=== Section Start ===

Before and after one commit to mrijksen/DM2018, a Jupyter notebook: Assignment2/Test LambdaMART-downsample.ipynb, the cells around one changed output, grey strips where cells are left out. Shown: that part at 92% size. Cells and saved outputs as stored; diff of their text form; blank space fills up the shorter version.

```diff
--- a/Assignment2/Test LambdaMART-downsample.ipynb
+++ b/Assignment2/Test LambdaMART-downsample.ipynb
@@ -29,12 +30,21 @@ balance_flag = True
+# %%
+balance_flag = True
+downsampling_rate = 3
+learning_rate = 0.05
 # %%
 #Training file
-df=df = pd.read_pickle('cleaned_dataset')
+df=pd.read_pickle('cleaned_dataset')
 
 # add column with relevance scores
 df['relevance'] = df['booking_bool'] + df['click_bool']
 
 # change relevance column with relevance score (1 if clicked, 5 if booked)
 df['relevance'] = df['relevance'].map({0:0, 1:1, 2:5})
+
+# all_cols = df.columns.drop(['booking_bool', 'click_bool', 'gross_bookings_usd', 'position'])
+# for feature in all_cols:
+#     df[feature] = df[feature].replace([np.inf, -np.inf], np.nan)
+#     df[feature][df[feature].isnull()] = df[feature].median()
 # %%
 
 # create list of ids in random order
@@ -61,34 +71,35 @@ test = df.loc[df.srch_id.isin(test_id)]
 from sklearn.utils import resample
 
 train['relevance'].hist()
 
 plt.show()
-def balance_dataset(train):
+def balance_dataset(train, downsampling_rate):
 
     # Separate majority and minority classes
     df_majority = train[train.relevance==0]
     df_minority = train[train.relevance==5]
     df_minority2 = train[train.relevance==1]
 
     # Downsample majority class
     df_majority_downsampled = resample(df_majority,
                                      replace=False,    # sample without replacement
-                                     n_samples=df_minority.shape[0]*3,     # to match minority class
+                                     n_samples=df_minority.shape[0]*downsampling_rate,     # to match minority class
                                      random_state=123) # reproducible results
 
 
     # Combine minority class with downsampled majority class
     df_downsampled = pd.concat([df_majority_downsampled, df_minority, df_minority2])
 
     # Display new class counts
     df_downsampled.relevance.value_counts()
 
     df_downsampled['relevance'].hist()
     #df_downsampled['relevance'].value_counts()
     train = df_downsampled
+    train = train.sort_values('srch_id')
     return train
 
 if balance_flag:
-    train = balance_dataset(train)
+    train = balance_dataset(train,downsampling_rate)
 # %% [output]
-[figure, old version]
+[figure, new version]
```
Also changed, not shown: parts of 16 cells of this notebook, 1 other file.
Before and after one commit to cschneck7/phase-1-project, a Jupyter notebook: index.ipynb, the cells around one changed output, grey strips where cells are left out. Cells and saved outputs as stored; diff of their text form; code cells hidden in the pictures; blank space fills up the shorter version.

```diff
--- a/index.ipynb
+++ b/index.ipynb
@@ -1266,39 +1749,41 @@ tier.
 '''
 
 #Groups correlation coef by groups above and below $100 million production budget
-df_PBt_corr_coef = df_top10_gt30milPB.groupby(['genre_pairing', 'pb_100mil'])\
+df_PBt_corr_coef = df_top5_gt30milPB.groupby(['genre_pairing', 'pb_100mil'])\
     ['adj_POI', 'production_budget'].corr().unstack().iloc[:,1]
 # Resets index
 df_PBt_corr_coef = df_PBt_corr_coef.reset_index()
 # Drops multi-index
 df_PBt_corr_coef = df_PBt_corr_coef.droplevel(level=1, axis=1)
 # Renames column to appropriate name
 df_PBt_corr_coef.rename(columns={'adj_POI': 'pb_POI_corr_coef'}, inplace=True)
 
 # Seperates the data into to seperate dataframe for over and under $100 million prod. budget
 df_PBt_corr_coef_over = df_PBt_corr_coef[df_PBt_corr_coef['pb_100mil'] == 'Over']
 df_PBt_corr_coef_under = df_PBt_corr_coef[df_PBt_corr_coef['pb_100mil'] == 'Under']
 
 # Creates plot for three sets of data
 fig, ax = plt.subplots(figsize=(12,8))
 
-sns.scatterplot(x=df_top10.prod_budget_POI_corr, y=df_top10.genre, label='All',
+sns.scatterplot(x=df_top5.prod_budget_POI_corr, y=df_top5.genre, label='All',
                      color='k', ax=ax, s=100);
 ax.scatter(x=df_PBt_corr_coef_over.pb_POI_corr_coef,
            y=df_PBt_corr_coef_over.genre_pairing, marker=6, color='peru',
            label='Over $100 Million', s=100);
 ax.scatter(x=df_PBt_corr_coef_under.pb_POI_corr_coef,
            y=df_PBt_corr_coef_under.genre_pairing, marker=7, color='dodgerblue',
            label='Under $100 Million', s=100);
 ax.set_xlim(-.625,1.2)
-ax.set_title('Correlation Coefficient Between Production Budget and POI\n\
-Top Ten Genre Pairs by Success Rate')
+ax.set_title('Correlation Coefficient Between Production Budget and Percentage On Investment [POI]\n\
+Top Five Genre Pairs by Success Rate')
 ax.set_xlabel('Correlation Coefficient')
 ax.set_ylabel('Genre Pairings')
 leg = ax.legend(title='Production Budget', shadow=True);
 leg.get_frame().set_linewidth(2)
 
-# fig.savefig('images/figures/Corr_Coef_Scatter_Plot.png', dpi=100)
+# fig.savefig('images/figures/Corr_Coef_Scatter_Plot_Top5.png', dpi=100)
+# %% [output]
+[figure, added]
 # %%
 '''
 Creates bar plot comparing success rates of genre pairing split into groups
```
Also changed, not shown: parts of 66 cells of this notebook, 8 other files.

=== Section End ===

◆ Brief
What you return must match the listing exactly, with nothing missing.

◆ Response to this exercise
Before and after one commit to mrijksen/DM2018, a Jupyter notebook: Assignment2/Test LambdaMART-downsample.ipynb, the cells around one changed output, grey strips where cells are left out. Shown: that part at 92% size. Cells and saved outputs as stored; diff of their text form; blank space fills up the shorter version.

```diff
--- a/Assignment2/Test LambdaMART-downsample.ipynb
+++ b/Assignment2/Test LambdaMART-downsample.ipynb
@@ -29,12 +30,21 @@ balance_flag = True
+# %%
+balance_flag = True
+downsampling_rate = 3
+learning_rate = 0.05
 # %%
 #Training file
-df=df = pd.read_pickle('cleaned_dataset')
+df=pd.read_pickle('cleaned_dataset')
 
 # add column with relevance scores
 df['relevance'] = df['booking_bool'] + df['click_bool']
 
 # change relevance column with relevance score (1 if clicked, 5 if booked)
 df['relevance'] = df['relevance'].map({0:0, 1:1, 2:5})
+
+# all_cols = df.columns.drop(['booking_bool', 'click_bool', 'gross_bookings_usd', 'position'])
+# for feature in all_cols:
+#     df[feature] = df[feature].replace([np.inf, -np.inf], np.nan)
+#     df[feature][df[feature].isnull()] = df[feature].median()
 # %%
 
 # create list of ids in random order
@@ -61,34 +71,35 @@ test = df.loc[df.srch_id.isin(test_id)]
 from sklearn.utils import resample
 
 train['relevance'].hist()
 
 plt.show()
-def balance_dataset(train):
+def balance_dataset(train, downsampling_rate):
 
     # Separate majority and minority classes
     df_majority = train[train.relevance==0]
     df_minority = train[train.relevance==5]
     df_minority2 = train[train.relevance==1]
 
     # Downsample majority class
     df_majority_downsampled = resample(df_majority,
                                      replace=False,    # sample without replacement
-                                     n_samples=df_minority.shape[0]*3,     # to match minority class
+                                     n_samples=df_minority.shape[0]*downsampling_rate,     # to match minority class
                                      random_state=123) # reproducible results
 
 
     # Combine minority class with downsampled majority class
     df_downsampled = pd.concat([df_majority_downsampled, df_minority, df_minority2])
 
     # Display new class counts
     df_downsampled.relevance.value_counts()
 
     df_downsampled['relevance'].hist()
     #df_downsampled['relevance'].value_counts()
     train = df_downsampled
+    train = train.sort_values('srch_id')
     return train
 
 if balance_flag:
-    train = balance_dataset(train)
+    train = balance_dataset(train,downsampling_rate)
 # %% [output]
-[figure, old version]
+[figure, new version]
```
Also changed, not shown: parts of 16 cells of this notebook, 1 other file.
Before and after one commit to cschneck7/phase-1-project, a Jupyter notebook: index.ipynb, the cells around one changed output, grey strips where cells are left out. Cells and saved outputs as stored; diff of their text form; code cells hidden in the pictures; blank space fills up the shorter version.

```diff
--- a/index.ipynb
+++ b/index.ipynb
@@ -1266,39 +1749,41 @@ tier.
 '''
 
 #Groups correlation coef by groups above and below $100 million production budget
-df_PBt_corr_coef = df_top10_gt30milPB.groupby(['genre_pairing', 'pb_100mil'])\
+df_PBt_corr_coef = df_top5_gt30milPB.groupby(['genre_pairing', 'pb_100mil'])\
     ['adj_POI', 'production_budget'].corr().unstack().iloc[:,1]
 # Resets index
 df_PBt_corr_coef = df_PBt_corr_coef.reset_index()
 # Drops multi-index
 df_PBt_corr_coef = df_PBt_corr_coef.droplevel(level=1, axis=1)
 # Renames column to appropriate name
 df_PBt_corr_coef.rename(columns={'adj_POI': 'pb_POI_corr_coef'}, inplace=True)
 
 # Seperates the data into to seperate dataframe for over and under $100 million prod. budget
 df_PBt_corr_coef_over = df_PBt_corr_coef[df_PBt_corr_coef['pb_100mil'] == 'Over']
 df_PBt_corr_coef_under = df_PBt_corr_coef[df_PBt_corr_coef['pb_100mil'] == 'Under']
 
 # Creates plot for three sets of data
 fig, ax = plt.subplots(figsize=(12,8))
 
-sns.scatterplot(x=df_top10.prod_budget_POI_corr, y=df_top10.genre, label='All',
+sns.scatterplot(x=df_top5.prod_budget_POI_corr, y=df_top5.genre, label='All',
                      color='k', ax=ax, s=100);
 ax.scatter(x=df_PBt_corr_coef_over.pb_POI_corr_coef,
            y=df_PBt_corr_coef_over.genre_pairing, marker=6, color='peru',
            label='Over $100 Million', s=100);
 ax.scatter(x=df_PBt_corr_coef_under.pb_POI_corr_coef,
            y=df_PBt_corr_coef_under.genre_pairing, marker=7, color='dodgerblue',
            label='Under $100 Million', s=100);
 ax.set_xlim(-.625,1.2)
-ax.set_title('Correlation Coefficient Between Production Budget and POI\n\
-Top Ten Genre Pairs by Success Rate')
+ax.set_title('Correlation Coefficient Between Production Budget and Percentage On Investment [POI]\n\
+Top Five Genre Pairs by Success Rate')
 ax.set_xlabel('Correlation Coefficient')
 ax.set_ylabel('Genre Pairings')
 leg = ax.legend(title='Production Budget', shadow=True);
 leg.get_frame().set_linewidth(2)
 
-# fig.savefig('images/figures/Corr_Coef_Scatter_Plot.png', dpi=100)
+# fig.savefig('images/figures/Corr_Coef_Scatter_Plot_Top5.png', dpi=100)
+# %% [output]
+[figure, added]
 # %%
 '''
 Creates bar plot comparing success rates of genre pairing split into groups
```
Also changed, not shown: parts of 66 cells of this notebook, 8 other files.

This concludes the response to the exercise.